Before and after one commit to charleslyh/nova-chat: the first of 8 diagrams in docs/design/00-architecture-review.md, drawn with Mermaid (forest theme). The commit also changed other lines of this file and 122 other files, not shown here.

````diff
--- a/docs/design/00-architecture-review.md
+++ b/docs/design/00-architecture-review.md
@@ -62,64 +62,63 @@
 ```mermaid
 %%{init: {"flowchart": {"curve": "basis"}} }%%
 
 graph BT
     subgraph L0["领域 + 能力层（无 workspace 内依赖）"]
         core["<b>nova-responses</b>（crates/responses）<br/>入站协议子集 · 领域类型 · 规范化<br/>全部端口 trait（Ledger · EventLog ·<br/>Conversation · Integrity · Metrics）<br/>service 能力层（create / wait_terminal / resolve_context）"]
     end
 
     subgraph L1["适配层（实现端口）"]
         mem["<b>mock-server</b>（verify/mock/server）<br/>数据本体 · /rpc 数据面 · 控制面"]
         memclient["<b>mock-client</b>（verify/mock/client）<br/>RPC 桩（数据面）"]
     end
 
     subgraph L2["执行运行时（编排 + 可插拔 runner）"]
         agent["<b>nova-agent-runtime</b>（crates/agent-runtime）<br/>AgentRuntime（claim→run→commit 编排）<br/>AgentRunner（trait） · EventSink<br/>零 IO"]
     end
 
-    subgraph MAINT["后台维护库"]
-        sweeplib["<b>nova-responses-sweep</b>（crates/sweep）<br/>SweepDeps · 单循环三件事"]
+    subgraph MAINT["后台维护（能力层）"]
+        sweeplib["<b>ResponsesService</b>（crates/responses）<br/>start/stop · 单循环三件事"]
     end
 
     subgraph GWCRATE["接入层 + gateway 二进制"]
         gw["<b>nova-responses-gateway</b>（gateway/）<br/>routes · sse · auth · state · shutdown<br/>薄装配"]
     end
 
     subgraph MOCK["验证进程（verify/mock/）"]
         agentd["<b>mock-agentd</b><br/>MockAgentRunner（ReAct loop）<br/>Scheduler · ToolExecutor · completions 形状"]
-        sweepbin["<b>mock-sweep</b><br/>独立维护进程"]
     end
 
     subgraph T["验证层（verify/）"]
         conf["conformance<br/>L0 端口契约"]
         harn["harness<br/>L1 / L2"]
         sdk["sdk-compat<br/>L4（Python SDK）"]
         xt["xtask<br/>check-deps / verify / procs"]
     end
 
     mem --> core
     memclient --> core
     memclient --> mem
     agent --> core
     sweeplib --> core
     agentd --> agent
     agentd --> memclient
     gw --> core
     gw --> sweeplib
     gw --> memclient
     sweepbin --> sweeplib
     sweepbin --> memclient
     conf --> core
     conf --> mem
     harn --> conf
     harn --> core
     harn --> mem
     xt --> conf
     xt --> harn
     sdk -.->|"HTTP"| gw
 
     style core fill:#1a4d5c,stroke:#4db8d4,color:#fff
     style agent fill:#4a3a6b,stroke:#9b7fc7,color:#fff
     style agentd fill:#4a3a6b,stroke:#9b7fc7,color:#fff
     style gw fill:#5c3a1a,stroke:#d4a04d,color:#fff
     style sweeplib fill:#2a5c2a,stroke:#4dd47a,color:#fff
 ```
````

========================================================================

> [Exercise directions] Here, the lines to copy run from the one containing "sweepbin --> memclient" to the final line of the listing; copy them exactly and nothing else.

> [Task solution]
     sweepbin --> memclient
     conf --> core
     conf --> mem
     harn --> conf
     harn --> core
     harn --> mem
     xt --> conf
     xt --> harn
     sdk -.->|"HTTP"| gw
 
     style core fill:#1a4d5c,stroke:#4db8d4,color:#fff
     style agent fill:#4a3a6b,stroke:#9b7fc7,color:#fff
     style agentd fill:#4a3a6b,stroke:#9b7fc7,color:#fff
     style gw fill:#5c3a1a,stroke:#d4a04d,color:#fff
     style sweeplib fill:#2a5c2a,stroke:#4dd47a,color:#fff
 ```
````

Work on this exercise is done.